Items from a data source
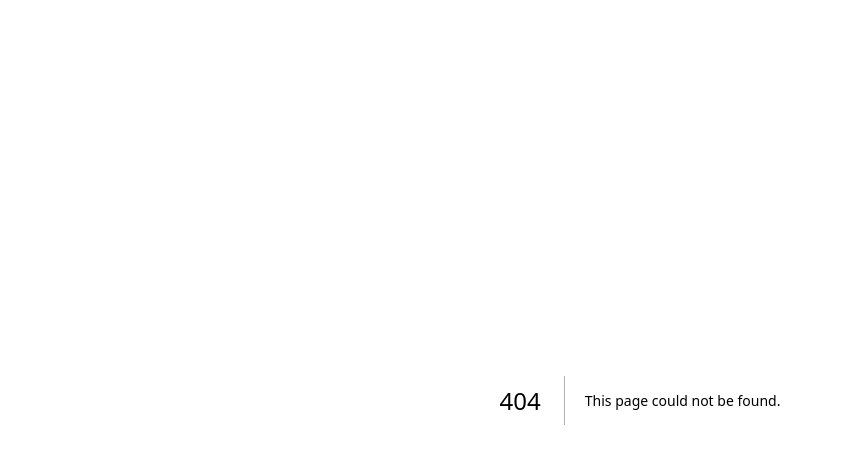
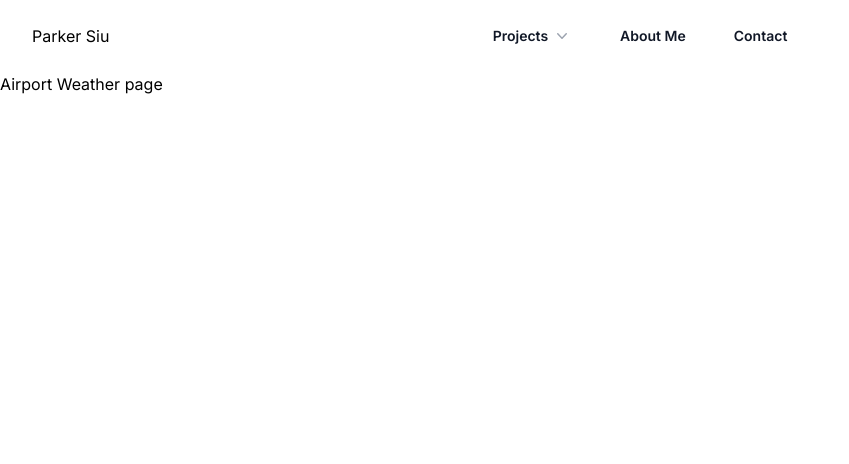
Before and after one commit to parkersiu/portfolio, a Next.js app: page /airport-weather in a window 1280 px wide. Before the commit this address had no page. Shown: the top 464 px of the page, without its empty margins (0-849 px from the left). Built offline with nearby package versions, Linux system fonts and the light colour scheme.

Commit message:
Added additional routes with skeleton for each page.

```diff
--- /dev/null
+++ b/app/airport-weather/page.js
@@ -0,0 +1,10 @@
+import Navbar from "@/app/components/navbar"
+
+export default function Page() {
+  return (
+    <>
+      <Navbar />
+      <div>Airport Weather page</div>
+    </>
+  );
+}
--- /dev/null
+++ b/app/contact/page.js
@@ -0,0 +1,10 @@
+import Navbar from "@/app/components/navbar"
+
+export default function Page() {
+  return (
+    <>
+      <Navbar />
+      <div>Contact page</div>
+    </>
+  );
+}
--- /dev/null
+++ b/app/milestone/page.js
@@ -0,0 +1,10 @@
+import Navbar from "@/app/components/navbar"
+
+export default function Page() {
+  return (
+    <>
+      <Navbar />
+      <div>Milestone page</div>
+    </>
+  );
+}
```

### Aim of the exercise
Find all lines holding the word "with" in the records above and copy them.

### Answer for this exercise
Before and after one commit to parkersiu/portfolio, a Next.js app: page /airport-weather in a window 1280 px wide. Before the commit this address had no page. Shown: the top 464 px of the page, without its empty margins (0-849 px from the left). Built offline with nearby package versions, Linux system fonts and the light colour scheme.
Added additional routes with skeleton for each page.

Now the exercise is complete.